Provided data -
+ + + +

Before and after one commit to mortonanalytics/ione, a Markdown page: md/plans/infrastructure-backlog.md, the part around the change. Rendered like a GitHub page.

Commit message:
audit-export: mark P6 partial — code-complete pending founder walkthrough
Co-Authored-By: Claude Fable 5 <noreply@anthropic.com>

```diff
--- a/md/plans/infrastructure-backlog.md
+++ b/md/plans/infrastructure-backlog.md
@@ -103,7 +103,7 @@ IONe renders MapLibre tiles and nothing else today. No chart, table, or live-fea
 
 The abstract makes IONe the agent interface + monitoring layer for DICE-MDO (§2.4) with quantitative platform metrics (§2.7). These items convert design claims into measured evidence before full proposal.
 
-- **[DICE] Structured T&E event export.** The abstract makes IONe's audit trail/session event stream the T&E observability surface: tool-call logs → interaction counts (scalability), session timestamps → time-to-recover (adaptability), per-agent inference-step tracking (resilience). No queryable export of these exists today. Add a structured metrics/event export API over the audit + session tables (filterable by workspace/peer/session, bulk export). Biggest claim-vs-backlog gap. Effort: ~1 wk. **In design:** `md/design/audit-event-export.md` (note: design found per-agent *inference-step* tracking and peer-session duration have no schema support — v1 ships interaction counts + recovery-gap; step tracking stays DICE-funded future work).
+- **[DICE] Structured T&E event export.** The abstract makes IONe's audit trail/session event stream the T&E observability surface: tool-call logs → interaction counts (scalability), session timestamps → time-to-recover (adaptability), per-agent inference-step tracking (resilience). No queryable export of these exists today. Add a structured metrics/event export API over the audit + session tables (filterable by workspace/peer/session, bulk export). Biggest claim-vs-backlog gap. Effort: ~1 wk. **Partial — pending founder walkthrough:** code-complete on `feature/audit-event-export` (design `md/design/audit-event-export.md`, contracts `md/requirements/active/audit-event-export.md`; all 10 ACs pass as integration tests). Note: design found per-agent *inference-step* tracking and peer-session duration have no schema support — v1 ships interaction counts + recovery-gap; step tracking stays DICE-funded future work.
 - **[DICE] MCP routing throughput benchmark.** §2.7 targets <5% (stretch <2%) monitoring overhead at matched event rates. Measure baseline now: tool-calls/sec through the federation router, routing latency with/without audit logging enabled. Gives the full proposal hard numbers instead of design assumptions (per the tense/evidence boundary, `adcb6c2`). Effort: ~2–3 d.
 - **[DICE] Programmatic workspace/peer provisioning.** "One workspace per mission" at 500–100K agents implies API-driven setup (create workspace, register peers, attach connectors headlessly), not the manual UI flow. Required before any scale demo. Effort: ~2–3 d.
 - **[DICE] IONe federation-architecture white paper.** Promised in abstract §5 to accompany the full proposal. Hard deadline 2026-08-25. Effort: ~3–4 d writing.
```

+ + + +

Goal of the exercise - Pull every line containing the word "plans" out of the material and copy it.

Expected answer -
Before and after one commit to mortonanalytics/ione, a Markdown page: md/plans/infrastructure-backlog.md, the part around the change. Rendered like a GitHub page.
--- a/md/plans/infrastructure-backlog.md
+++ b/md/plans/infrastructure-backlog.md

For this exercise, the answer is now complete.